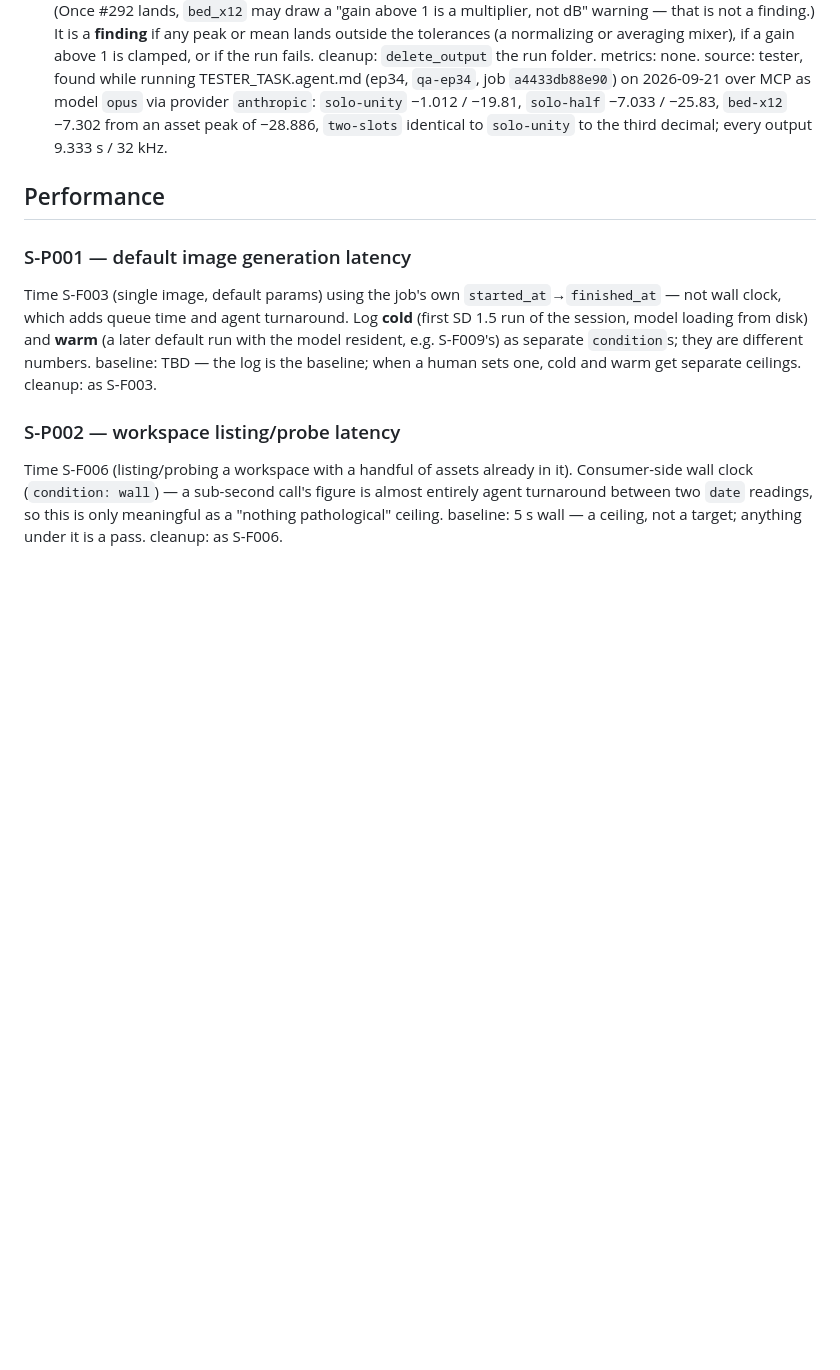
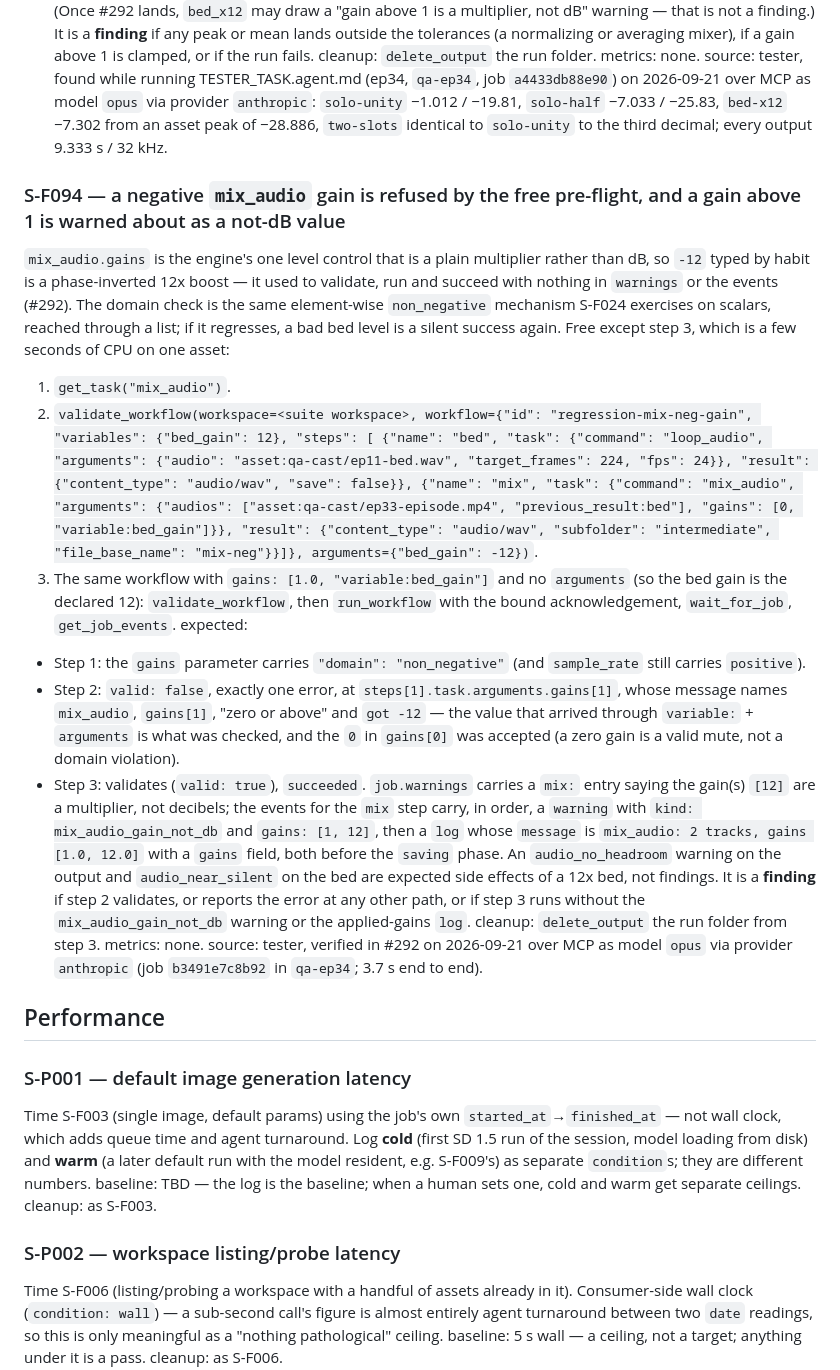
Before and after one commit to dkackman/harnest, a Markdown page: regression-suite-smoke.md, the part around the change. Drawn GitHub-style; blank space fills up the shorter version.

Commit message:
regression: tester added case (cycle 39)
Co-Authored-By: Claude (opus) <noreply@anthropic.com>

```diff
--- a/regression-suite-smoke.md
+++ b/regression-suite-smoke.md
@@ -2557,6 +2557,46 @@ source: tester, found while running TESTER_TASK.agent.md (ep34, `qa-ep34`, job
 asset peak of −28.886, `two-slots` identical to `solo-unity` to the third decimal;
 every output 9.333 s / 32 kHz.
 
+### S-F094 — a negative `mix_audio` gain is refused by the free pre-flight, and a gain above 1 is warned about as a not-dB value
+`mix_audio.gains` is the engine's one level control that is a plain multiplier rather than
+dB, so `-12` typed by habit is a phase-inverted 12x boost — it used to validate, run and
+succeed with nothing in `warnings` or the events (#292). The domain check is the same
+element-wise `non_negative` mechanism S-F024 exercises on scalars, reached through a list;
+if it regresses, a bad bed level is a silent success again. Free except step 3, which is a
+few seconds of CPU on one asset:
+1. `get_task("mix_audio")`.
+2. `validate_workflow(workspace=<suite workspace>, workflow={"id": "regression-mix-neg-gain",
+   "variables": {"bed_gain": 12}, "steps": [
+   {"name": "bed", "task": {"command": "loop_audio", "arguments":
+   {"audio": "asset:qa-cast/ep11-bed.wav", "target_frames": 224, "fps": 24}},
+   "result": {"content_type": "audio/wav", "save": false}},
+   {"name": "mix", "task": {"command": "mix_audio", "arguments":
+   {"audios": ["asset:qa-cast/ep33-episode.mp4", "previous_result:bed"], "gains": [0, "variable:bed_gain"]}},
+   "result": {"content_type": "audio/wav", "subfolder": "intermediate", "file_base_name": "mix-neg"}}]},
+   arguments={"bed_gain": -12})`.
+3. The same workflow with `gains: [1.0, "variable:bed_gain"]` and no `arguments` (so the bed
+   gain is the declared 12): `validate_workflow`, then `run_workflow` with the bound
+   acknowledgement, `wait_for_job`, `get_job_events`.
+expected:
+- Step 1: the `gains` parameter carries `"domain": "non_negative"` (and `sample_rate`
+  still carries `positive`).
+- Step 2: `valid: false`, exactly one error, at `steps[1].task.arguments.gains[1]`, whose
+  message names `mix_audio`, `gains[1]`, "zero or above" and `got -12` — the value that
+  arrived through `variable:` + `arguments` is what was checked, and the `0` in
+  `gains[0]` was accepted (a zero gain is a valid mute, not a domain violation).
+- Step 3: validates (`valid: true`), `succeeded`. `job.warnings` carries a `mix:` entry
+  saying the gain(s) `[12]` are a multiplier, not decibels; the events for the `mix` step
+  carry, in order, a `warning` with `kind: mix_audio_gain_not_db` and `gains: [1, 12]`,
+  then a `log` whose `message` is `mix_audio: 2 tracks, gains [1.0, 12.0]` with a `gains`
+  field, both before the `saving` phase. An `audio_no_headroom` warning on the output and
+  `audio_near_silent` on the bed are expected side effects of a 12x bed, not findings.
+It is a **finding** if step 2 validates, or reports the error at any other path, or if
+step 3 runs without the `mix_audio_gain_not_db` warning or the applied-gains `log`.
+cleanup: `delete_output` the run folder from step 3.
+metrics: none.
+source: tester, verified in #292 on 2026-09-21 over MCP as model `opus` via provider
+`anthropic` (job `b3491e7c8b92` in `qa-ep34`; 3.7 s end to end).
+
 ## Performance
 
 ### S-P001 — default image generation latency
```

- - - - - - -

Problem description: Write the material above out again exactly. Omit every image.

Written answer:
Before and after one commit to dkackman/harnest, a Markdown page: regression-suite-smoke.md, the part around the change. Drawn GitHub-style; blank space fills up the shorter version.

Commit message:
regression: tester added case (cycle 39)
Co-Authored-By: Claude (opus) <noreply@anthropic.com>

```diff
--- a/regression-suite-smoke.md
+++ b/regression-suite-smoke.md
@@ -2557,6 +2557,46 @@ source: tester, found while running TESTER_TASK.agent.md (ep34, `qa-ep34`, job
 asset peak of −28.886, `two-slots` identical to `solo-unity` to the third decimal;
 every output 9.333 s / 32 kHz.
 
+### S-F094 — a negative `mix_audio` gain is refused by the free pre-flight, and a gain above 1 is warned about as a not-dB value
+`mix_audio.gains` is the engine's one level control that is a plain multiplier rather than
+dB, so `-12` typed by habit is a phase-inverted 12x boost — it used to validate, run and
+succeed with nothing in `warnings` or the events (#292). The domain check is the same
+element-wise `non_negative` mechanism S-F024 exercises on scalars, reached through a list;
+if it regresses, a bad bed level is a silent success again. Free except step 3, which is a
+few seconds of CPU on one asset:
+1. `get_task("mix_audio")`.
+2. `validate_workflow(workspace=<suite workspace>, workflow={"id": "regression-mix-neg-gain",
+   "variables": {"bed_gain": 12}, "steps": [
+   {"name": "bed", "task": {"command": "loop_audio", "arguments":
+   {"audio": "asset:qa-cast/ep11-bed.wav", "target_frames": 224, "fps": 24}},
+   "result": {"content_type": "audio/wav", "save": false}},
+   {"name": "mix", "task": {"command": "mix_audio", "arguments":
+   {"audios": ["asset:qa-cast/ep33-episode.mp4", "previous_result:bed"], "gains": [0, "variable:bed_gain"]}},
+   "result": {"content_type": "audio/wav", "subfolder": "intermediate", "file_base_name": "mix-neg"}}]},
+   arguments={"bed_gain": -12})`.
+3. The same workflow with `gains: [1.0, "variable:bed_gain"]` and no `arguments` (so the bed
+   gain is the declared 12): `validate_workflow`, then `run_workflow` with the bound
+   acknowledgement, `wait_for_job`, `get_job_events`.
+expected:
+- Step 1: the `gains` parameter carries `"domain": "non_negative"` (and `sample_rate`
+  still carries `positive`).
+- Step 2: `valid: false`, exactly one error, at `steps[1].task.arguments.gains[1]`, whose
+  message names `mix_audio`, `gains[1]`, "zero or above" and `got -12` — the value that
+  arrived through `variable:` + `arguments` is what was checked, and the `0` in
+  `gains[0]` was accepted (a zero gain is a valid mute, not a domain violation).
+- Step 3: validates (`valid: true`), `succeeded`. `job.warnings` carries a `mix:` entry
+  saying the gain(s) `[12]` are a multiplier, not decibels; the events for the `mix` step
+  carry, in order, a `warning` with `kind: mix_audio_gain_not_db` and `gains: [1, 12]`,
+  then a `log` whose `message` is `mix_audio: 2 tracks, gains [1.0, 12.0]` with a `gains`
+  field, both before the `saving` phase. An `audio_no_headroom` warning on the output and
+  `audio_near_silent` on the bed are expected side effects of a 12x bed, not findings.
+It is a **finding** if step 2 validates, or reports the error at any other path, or if
+step 3 runs without the `mix_audio_gain_not_db` warning or the applied-gains `log`.
+cleanup: `delete_output` the run folder from step 3.
+metrics: none.
+source: tester, verified in #292 on 2026-09-21 over MCP as model `opus` via provider
+`anthropic` (job `b3491e7c8b92` in `qa-ep34`; 3.7 s end to end).
+
 ## Performance
 
 ### S-P001 — default image generation latency
```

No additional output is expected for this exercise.